Be exact. Print each record as it stands.

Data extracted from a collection
* * * * * * * * *
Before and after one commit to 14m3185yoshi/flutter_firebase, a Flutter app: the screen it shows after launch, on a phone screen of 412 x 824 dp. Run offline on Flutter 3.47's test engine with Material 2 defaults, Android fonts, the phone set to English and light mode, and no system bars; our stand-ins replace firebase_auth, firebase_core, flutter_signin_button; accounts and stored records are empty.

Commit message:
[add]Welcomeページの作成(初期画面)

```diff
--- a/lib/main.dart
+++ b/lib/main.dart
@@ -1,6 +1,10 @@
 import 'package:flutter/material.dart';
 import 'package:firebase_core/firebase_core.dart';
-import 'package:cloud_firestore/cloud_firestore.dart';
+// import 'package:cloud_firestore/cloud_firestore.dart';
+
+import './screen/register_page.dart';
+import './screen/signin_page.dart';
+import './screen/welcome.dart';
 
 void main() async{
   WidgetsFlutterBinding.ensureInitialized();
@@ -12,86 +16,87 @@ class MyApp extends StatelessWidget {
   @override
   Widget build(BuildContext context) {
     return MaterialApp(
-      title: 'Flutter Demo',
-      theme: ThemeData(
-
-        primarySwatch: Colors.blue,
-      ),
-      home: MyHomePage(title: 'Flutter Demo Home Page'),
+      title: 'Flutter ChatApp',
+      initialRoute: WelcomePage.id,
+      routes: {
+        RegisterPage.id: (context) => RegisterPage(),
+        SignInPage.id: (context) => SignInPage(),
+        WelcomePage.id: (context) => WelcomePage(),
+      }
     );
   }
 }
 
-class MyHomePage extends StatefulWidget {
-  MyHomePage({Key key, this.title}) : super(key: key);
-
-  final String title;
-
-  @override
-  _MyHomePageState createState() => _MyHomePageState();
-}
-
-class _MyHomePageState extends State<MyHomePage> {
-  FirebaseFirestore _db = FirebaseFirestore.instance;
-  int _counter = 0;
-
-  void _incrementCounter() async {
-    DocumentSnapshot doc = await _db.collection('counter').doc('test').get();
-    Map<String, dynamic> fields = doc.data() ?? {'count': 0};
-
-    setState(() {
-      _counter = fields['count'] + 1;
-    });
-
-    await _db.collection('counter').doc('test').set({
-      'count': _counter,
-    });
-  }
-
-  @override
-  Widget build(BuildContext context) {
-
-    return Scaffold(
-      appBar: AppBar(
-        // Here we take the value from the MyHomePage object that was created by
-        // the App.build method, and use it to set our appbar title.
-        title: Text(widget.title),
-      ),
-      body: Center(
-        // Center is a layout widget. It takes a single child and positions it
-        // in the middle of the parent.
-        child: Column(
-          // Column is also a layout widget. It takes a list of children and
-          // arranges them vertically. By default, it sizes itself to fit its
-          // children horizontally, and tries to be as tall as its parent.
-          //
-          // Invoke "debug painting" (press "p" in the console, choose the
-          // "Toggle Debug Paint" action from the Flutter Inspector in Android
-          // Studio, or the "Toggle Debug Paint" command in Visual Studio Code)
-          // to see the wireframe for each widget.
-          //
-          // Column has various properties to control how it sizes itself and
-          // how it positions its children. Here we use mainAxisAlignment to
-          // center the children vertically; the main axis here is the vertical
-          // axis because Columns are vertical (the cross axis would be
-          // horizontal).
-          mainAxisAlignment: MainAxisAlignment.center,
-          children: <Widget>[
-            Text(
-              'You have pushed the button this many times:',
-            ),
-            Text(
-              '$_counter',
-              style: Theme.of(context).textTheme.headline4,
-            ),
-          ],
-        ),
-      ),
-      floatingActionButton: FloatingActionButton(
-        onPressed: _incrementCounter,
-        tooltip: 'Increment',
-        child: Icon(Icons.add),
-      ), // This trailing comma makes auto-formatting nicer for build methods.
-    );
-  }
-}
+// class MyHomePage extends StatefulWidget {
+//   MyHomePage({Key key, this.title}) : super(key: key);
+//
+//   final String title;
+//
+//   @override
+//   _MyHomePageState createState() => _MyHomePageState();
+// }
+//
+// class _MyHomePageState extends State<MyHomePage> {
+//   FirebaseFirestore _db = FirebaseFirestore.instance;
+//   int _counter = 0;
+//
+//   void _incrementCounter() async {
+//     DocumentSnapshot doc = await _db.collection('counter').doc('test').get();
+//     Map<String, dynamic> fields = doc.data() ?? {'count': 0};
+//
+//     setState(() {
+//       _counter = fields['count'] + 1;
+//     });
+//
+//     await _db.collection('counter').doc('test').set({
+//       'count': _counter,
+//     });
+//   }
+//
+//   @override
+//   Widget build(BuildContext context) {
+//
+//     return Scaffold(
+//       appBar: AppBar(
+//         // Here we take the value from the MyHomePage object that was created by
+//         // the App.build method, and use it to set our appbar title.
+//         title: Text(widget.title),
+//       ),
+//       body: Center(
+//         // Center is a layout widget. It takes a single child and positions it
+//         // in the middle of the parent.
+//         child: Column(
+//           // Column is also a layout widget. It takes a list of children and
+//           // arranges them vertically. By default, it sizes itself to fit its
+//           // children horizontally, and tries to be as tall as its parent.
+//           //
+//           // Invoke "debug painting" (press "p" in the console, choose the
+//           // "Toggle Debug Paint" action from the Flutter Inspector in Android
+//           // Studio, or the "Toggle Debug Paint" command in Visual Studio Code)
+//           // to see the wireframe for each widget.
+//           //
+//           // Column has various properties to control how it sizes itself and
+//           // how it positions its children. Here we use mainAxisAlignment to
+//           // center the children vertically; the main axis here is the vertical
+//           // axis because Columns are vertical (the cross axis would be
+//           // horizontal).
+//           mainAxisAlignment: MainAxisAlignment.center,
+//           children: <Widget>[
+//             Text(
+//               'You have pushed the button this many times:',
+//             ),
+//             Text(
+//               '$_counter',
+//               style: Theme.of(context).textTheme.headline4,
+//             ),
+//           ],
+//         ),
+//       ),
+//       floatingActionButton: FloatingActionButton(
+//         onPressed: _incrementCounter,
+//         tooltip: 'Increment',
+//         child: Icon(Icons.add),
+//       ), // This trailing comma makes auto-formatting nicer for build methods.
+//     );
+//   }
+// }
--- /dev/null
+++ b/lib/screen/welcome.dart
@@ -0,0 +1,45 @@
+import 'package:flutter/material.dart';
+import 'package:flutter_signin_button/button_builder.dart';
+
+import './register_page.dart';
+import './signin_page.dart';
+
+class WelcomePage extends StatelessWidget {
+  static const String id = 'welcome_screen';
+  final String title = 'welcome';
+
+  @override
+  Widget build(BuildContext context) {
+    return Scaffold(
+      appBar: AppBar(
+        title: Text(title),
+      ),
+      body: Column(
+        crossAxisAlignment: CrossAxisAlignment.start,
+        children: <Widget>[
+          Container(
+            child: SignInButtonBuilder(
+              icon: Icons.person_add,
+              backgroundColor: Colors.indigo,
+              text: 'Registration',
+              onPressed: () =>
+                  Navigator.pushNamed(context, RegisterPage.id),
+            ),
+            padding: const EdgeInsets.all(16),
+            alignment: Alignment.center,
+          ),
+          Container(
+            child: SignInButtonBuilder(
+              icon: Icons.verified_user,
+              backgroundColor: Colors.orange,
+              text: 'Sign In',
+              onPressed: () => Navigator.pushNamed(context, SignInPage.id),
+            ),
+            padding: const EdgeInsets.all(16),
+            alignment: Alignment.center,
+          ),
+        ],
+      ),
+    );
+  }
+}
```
* * * * * * * * *
#### [WORKED SOLUTION]
Before and after one commit to 14m3185yoshi/flutter_firebase, a Flutter app: the screen it shows after launch, on a phone screen of 412 x 824 dp. Run offline on Flutter 3.47's test engine with Material 2 defaults, Android fonts, the phone set to English and light mode, and no system bars; our stand-ins replace firebase_auth, firebase_core, flutter_signin_button; accounts and stored records are empty.

Commit message:
[add]Welcomeページの作成(初期画面)

```diff
--- a/lib/main.dart
+++ b/lib/main.dart
@@ -1,6 +1,10 @@
 import 'package:flutter/material.dart';
 import 'package:firebase_core/firebase_core.dart';
-import 'package:cloud_firestore/cloud_firestore.dart';
+// import 'package:cloud_firestore/cloud_firestore.dart';
+
+import './screen/register_page.dart';
+import './screen/signin_page.dart';
+import './screen/welcome.dart';
 
 void main() async{
   WidgetsFlutterBinding.ensureInitialized();
@@ -12,86 +16,87 @@ class MyApp extends StatelessWidget {
   @override
   Widget build(BuildContext context) {
     return MaterialApp(
-      title: 'Flutter Demo',
-      theme: ThemeData(
-
-        primarySwatch: Colors.blue,
-      ),
-      home: MyHomePage(title: 'Flutter Demo Home Page'),
+      title: 'Flutter ChatApp',
+      initialRoute: WelcomePage.id,
+      routes: {
+        RegisterPage.id: (context) => RegisterPage(),
+        SignInPage.id: (context) => SignInPage(),
+        WelcomePage.id: (context) => WelcomePage(),
+      }
     );
   }
 }
 
-class MyHomePage extends StatefulWidget {
-  MyHomePage({Key key, this.title}) : super(key: key);
-
-  final String title;
-
-  @override
-  _MyHomePageState createState() => _MyHomePageState();
-}
-
-class _MyHomePageState extends State<MyHomePage> {
-  FirebaseFirestore _db = FirebaseFirestore.instance;
-  int _counter = 0;
-
-  void _incrementCounter() async {
-    DocumentSnapshot doc = await _db.collection('counter').doc('test').get();
-    Map<String, dynamic> fields = doc.data() ?? {'count': 0};
-
-    setState(() {
-      _counter = fields['count'] + 1;
-    });
-
-    await _db.collection('counter').doc('test').set({
-      'count': _counter,
-    });
-  }
-
-  @override
-  Widget build(BuildContext context) {
-
-    return Scaffold(
-      appBar: AppBar(
-        // Here we take the value from the MyHomePage object that was created by
-        // the App.build method, and use it to set our appbar title.
-        title: Text(widget.title),
-      ),
-      body: Center(
-        // Center is a layout widget. It takes a single child and positions it
-        // in the middle of the parent.
-        child: Column(
-          // Column is also a layout widget. It takes a list of children and
-          // arranges them vertically. By default, it sizes itself to fit its
-          // children horizontally, and tries to be as tall as its parent.
-          //
-          // Invoke "debug painting" (press "p" in the console, choose the
-          // "Toggle Debug Paint" action from the Flutter Inspector in Android
-          // Studio, or the "Toggle Debug Paint" command in Visual Studio Code)
-          // to see the wireframe for each widget.
-          //
-          // Column has various properties to control how it sizes itself and
-          // how it positions its children. Here we use mainAxisAlignment to
-          // center the children vertically; the main axis here is the vertical
-          // axis because Columns are vertical (the cross axis would be
-          // horizontal).
-          mainAxisAlignment: MainAxisAlignment.center,
-          children: <Widget>[
-            Text(
-              'You have pushed the button this many times:',
-            ),
-            Text(
-              '$_counter',
-              style: Theme.of(context).textTheme.headline4,
-            ),
-          ],
-        ),
-      ),
-      floatingActionButton: FloatingActionButton(
-        onPressed: _incrementCounter,
-        tooltip: 'Increment',
-        child: Icon(Icons.add),
-      ), // This trailing comma makes auto-formatting nicer for build methods.
-    );
-  }
-}
+// class MyHomePage extends StatefulWidget {
+//   MyHomePage({Key key, this.title}) : super(key: key);
+//
+//   final String title;
+//
+//   @override
+//   _MyHomePageState createState() => _MyHomePageState();
+// }
+//
+// class _MyHomePageState extends State<MyHomePage> {
+//   FirebaseFirestore _db = FirebaseFirestore.instance;
+//   int _counter = 0;
+//
+//   void _incrementCounter() async {
+//     DocumentSnapshot doc = await _db.collection('counter').doc('test').get();
+//     Map<String, dynamic> fields = doc.data() ?? {'count': 0};
+//
+//     setState(() {
+//       _counter = fields['count'] + 1;
+//     });
+//
+//     await _db.collection('counter').doc('test').set({
+//       'count': _counter,
+//     });
+//   }
+//
+//   @override
+//   Widget build(BuildContext context) {
+//
+//     return Scaffold(
+//       appBar: AppBar(
+//         // Here we take the value from the MyHomePage object that was created by
+//         // the App.build method, and use it to set our appbar title.
+//         title: Text(widget.title),
+//       ),
+//       body: Center(
+//         // Center is a layout widget. It takes a single child and positions it
+//         // in the middle of the parent.
+//         child: Column(
+//           // Column is also a layout widget. It takes a list of children and
+//           // arranges them vertically. By default, it sizes itself to fit its
+//           // children horizontally, and tries to be as tall as its parent.
+//           //
+//           // Invoke "debug painting" (press "p" in the console, choose the
+//           // "Toggle Debug Paint" action from the Flutter Inspector in Android
+//           // Studio, or the "Toggle Debug Paint" command in Visual Studio Code)
+//           // to see the wireframe for each widget.
+//           //
+//           // Column has various properties to control how it sizes itself and
+//           // how it positions its children. Here we use mainAxisAlignment to
+//           // center the children vertically; the main axis here is the vertical
+//           // axis because Columns are vertical (the cross axis would be
+//           // horizontal).
+//           mainAxisAlignment: MainAxisAlignment.center,
+//           children: <Widget>[
+//             Text(
+//               'You have pushed the button this many times:',
+//             ),
+//             Text(
+//               '$_counter',
+//               style: Theme.of(context).textTheme.headline4,
+//             ),
+//           ],
+//         ),
+//       ),
+//       floatingActionButton: FloatingActionButton(
+//         onPressed: _incrementCounter,
+//         tooltip: 'Increment',
+//         child: Icon(Icons.add),
+//       ), // This trailing comma makes auto-formatting nicer for build methods.
+//     );
+//   }
+// }
--- /dev/null
+++ b/lib/screen/welcome.dart
@@ -0,0 +1,45 @@
+import 'package:flutter/material.dart';
+import 'package:flutter_signin_button/button_builder.dart';
+
+import './register_page.dart';
+import './signin_page.dart';
+
+class WelcomePage extends StatelessWidget {
+  static const String id = 'welcome_screen';
+  final String title = 'welcome';
+
+  @override
+  Widget build(BuildContext context) {
+    return Scaffold(
+      appBar: AppBar(
+        title: Text(title),
+      ),
+      body: Column(
+        crossAxisAlignment: CrossAxisAlignment.start,
+        children: <Widget>[
+          Container(
+            child: SignInButtonBuilder(
+              icon: Icons.person_add,
+              backgroundColor: Colors.indigo,
+              text: 'Registration',
+              onPressed: () =>
+                  Navigator.pushNamed(context, RegisterPage.id),
+            ),
+            padding: const EdgeInsets.all(16),
+            alignment: Alignment.center,
+          ),
+          Container(
+            child: SignInButtonBuilder(
+              icon: Icons.verified_user,
+              backgroundColor: Colors.orange,
+              text: 'Sign In',
+              onPressed: () => Navigator.pushNamed(context, SignInPage.id),
+            ),
+            padding: const EdgeInsets.all(16),
+            alignment: Alignment.center,
+          ),
+        ],
+      ),
+    );
+  }
+}
```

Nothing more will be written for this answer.